In the note, addressed to “members of the MIT community,” L. Rafael Reif wrote that he felt compelled to share his “dismay” over the Trump administration’s scrutiny of Chinese and Chinese American researchers and pupils due to heightened concerns about academic espionage.
“Faculty members, post-docs, research staff and students tell me that, in their dealings with government agencies, they now feel unfairly scrutinized, stigmatized and on edge – because of their Chinese ethnicity alone,” he wrote. “Nothing could be further from – or more corrosive to – our community’s collaborative strength and open-hearted ideals. To hear such reports from Chinese and Chinese American colleagues is heartbreaking.”
Last year, FBI Director Christopher Wray accused Chinese individuals in academia of “exploiting the very open research and development environment in the U.S.,” calling those from China a “whole-of-society threat” during a Senate Intelligence Committee hearing.
He doubled down on his statements in an interview with NBC News the following month. “To be clear, we do not open investigations based on race, or ethnicity, or national origin,” Wray told the outlet. “But when we open investigations into economic espionage, time and time again, they keep leading back to China.”
FBI officials have reportedly visited at least 10 members of the Association of American Universities, a group of more than 60 research institutions, to advise them to monitor students who have affiliations with certain Chinese institutions and companies.
A spokesperson for MIT told HuffPost that Reif’s open letter was prompted by general rising tensions, rather than any single incident. In it, Reif acknowledged that “small numbers of researchers of Chinese background may indeed have acted in bad faith.” But, he said, “they are the exception.”

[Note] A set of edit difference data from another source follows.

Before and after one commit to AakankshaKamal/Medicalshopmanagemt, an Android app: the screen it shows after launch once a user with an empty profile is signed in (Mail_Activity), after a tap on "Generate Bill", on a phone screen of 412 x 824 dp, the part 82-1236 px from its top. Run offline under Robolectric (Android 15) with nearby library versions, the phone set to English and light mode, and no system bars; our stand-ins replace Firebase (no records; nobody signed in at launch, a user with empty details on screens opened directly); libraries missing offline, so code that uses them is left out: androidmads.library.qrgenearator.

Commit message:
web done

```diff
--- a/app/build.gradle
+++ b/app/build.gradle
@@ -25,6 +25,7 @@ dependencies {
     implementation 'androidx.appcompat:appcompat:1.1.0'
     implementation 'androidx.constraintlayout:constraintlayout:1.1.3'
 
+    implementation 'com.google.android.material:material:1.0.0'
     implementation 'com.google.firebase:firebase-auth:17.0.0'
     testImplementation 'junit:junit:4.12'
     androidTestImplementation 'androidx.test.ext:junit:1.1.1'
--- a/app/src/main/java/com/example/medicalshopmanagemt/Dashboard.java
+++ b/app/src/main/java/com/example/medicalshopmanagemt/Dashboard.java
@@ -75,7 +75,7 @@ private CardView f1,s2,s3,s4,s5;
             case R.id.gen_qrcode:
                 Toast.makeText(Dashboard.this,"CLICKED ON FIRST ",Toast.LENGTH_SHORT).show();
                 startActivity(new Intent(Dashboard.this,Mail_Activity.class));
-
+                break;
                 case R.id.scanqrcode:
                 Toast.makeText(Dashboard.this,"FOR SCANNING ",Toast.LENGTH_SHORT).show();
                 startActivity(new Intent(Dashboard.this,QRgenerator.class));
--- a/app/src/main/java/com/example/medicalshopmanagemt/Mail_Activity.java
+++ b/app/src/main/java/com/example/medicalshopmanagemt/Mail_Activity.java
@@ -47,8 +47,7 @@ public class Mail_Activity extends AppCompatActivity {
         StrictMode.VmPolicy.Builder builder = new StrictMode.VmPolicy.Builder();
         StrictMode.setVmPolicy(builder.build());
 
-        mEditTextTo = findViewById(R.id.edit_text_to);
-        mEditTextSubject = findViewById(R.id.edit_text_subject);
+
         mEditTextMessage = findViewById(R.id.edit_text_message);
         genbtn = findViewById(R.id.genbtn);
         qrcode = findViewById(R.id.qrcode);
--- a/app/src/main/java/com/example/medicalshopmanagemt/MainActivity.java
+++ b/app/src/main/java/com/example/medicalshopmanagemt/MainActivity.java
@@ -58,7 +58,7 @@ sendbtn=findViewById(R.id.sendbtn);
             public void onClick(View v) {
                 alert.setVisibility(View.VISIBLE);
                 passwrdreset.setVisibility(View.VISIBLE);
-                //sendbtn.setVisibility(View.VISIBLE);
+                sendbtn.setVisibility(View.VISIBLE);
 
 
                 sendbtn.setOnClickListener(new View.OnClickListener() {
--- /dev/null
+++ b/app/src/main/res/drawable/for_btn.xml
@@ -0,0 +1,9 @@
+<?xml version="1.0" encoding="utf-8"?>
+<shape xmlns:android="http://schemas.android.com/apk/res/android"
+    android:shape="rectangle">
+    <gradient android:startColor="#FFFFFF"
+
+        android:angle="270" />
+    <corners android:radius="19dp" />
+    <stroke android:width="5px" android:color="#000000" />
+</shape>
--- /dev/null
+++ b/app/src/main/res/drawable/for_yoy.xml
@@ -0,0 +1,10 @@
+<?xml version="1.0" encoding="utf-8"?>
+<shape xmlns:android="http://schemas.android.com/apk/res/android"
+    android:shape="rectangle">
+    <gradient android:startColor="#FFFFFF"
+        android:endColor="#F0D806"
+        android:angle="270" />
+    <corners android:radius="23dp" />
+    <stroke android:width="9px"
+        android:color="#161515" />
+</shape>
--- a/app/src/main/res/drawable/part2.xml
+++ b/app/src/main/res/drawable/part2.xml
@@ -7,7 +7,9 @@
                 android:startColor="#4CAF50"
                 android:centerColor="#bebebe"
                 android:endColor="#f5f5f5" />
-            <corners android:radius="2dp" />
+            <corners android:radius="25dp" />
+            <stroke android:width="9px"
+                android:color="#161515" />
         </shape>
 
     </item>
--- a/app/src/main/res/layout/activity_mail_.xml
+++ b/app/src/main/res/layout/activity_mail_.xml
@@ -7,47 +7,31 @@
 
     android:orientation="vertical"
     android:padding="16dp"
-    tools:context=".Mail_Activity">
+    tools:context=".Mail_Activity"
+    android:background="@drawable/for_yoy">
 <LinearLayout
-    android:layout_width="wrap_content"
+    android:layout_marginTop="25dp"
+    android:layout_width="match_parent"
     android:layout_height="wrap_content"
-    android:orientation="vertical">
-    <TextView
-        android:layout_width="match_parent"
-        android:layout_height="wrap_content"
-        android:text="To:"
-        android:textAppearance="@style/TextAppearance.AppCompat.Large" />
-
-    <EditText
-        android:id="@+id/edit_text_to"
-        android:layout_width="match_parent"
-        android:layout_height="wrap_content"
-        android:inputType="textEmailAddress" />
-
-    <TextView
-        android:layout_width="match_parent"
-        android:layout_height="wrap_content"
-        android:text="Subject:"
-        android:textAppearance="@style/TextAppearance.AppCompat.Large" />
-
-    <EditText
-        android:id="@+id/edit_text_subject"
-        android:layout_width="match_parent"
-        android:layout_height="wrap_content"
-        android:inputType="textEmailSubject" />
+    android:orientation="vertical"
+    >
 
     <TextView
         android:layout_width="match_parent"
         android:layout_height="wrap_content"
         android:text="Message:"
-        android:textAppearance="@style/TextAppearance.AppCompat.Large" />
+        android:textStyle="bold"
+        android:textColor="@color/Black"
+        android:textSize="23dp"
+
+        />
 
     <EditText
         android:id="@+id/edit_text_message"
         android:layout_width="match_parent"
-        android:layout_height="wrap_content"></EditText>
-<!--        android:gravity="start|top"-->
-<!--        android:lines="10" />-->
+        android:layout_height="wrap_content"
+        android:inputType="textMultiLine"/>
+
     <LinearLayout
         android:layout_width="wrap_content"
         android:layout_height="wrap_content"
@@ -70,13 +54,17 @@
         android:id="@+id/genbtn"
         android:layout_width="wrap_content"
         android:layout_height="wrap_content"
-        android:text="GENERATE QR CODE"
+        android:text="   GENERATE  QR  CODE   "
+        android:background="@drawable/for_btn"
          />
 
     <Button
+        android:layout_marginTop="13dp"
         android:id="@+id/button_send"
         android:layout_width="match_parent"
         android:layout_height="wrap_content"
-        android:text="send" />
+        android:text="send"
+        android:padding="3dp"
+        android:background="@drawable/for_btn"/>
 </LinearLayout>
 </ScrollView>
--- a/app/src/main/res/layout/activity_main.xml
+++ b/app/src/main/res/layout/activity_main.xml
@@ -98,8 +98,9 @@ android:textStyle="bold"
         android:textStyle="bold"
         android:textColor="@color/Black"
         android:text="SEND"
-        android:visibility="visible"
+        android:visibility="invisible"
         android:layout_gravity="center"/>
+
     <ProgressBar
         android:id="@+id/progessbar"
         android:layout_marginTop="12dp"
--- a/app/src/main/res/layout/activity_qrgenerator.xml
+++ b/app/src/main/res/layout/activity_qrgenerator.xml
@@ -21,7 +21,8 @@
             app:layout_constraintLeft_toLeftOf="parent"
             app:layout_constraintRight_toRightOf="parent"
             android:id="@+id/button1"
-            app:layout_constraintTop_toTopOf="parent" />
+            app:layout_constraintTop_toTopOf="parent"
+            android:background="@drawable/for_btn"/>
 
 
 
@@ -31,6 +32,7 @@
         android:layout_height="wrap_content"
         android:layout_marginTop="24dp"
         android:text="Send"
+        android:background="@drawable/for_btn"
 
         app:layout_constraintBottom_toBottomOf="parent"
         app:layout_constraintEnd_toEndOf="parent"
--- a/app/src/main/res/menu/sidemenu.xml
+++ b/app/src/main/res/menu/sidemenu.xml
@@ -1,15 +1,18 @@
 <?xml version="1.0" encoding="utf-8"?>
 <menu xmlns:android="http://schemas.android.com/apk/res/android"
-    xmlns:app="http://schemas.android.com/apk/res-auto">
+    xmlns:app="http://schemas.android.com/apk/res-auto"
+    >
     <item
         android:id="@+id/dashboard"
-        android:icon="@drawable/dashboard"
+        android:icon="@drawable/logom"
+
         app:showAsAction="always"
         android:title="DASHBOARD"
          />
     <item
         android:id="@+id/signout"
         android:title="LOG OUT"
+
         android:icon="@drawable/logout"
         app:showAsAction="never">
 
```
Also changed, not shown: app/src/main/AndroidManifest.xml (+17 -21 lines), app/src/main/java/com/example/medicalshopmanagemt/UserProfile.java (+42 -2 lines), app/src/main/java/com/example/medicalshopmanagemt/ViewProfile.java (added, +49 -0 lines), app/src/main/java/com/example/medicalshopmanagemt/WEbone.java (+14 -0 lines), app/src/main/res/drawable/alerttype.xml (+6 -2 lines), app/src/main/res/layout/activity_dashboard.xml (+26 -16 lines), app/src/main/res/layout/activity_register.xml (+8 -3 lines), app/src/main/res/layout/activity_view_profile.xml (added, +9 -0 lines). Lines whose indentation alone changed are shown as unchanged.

The MIT president added that these academics are experiencing “distress,” which is part of a larger message the U.S. is sending the world.
“Such actions and policies have turned the volume all the way up on the message that the U.S. is closing the door – that we no longer seek to be a magnet for the world’s most driven and creative individuals,” he wrote.
Reif said that the country should be signaling that “the story of American immigration is essential to understanding how the U.S. became, and remains, optimistic, open-minded, innovative and prosperous – a story of never-ending renewal. ... As a society, when we offer immigrants the gift of opportunity, we receive in return vital fuel for our shared future.”
In May, Emory University researchers Li XiaoJiang and Li Shuhua, who are both U.S. citizens, were terminated from their positions. The university said that the married couple “had failed to fully disclose” the extent of their ties to Chinese institutions. XiaoJiang denied the claim, telling ScienceInsider that he had provided the university with the research documents it had requested.
A 2017 white paper from the Chinese American organization Committee of 100 found that Asians were more likely to be charged with espionage than any other racial group. It also noted that Asians were found innocent at a rate two times higher than those of other races.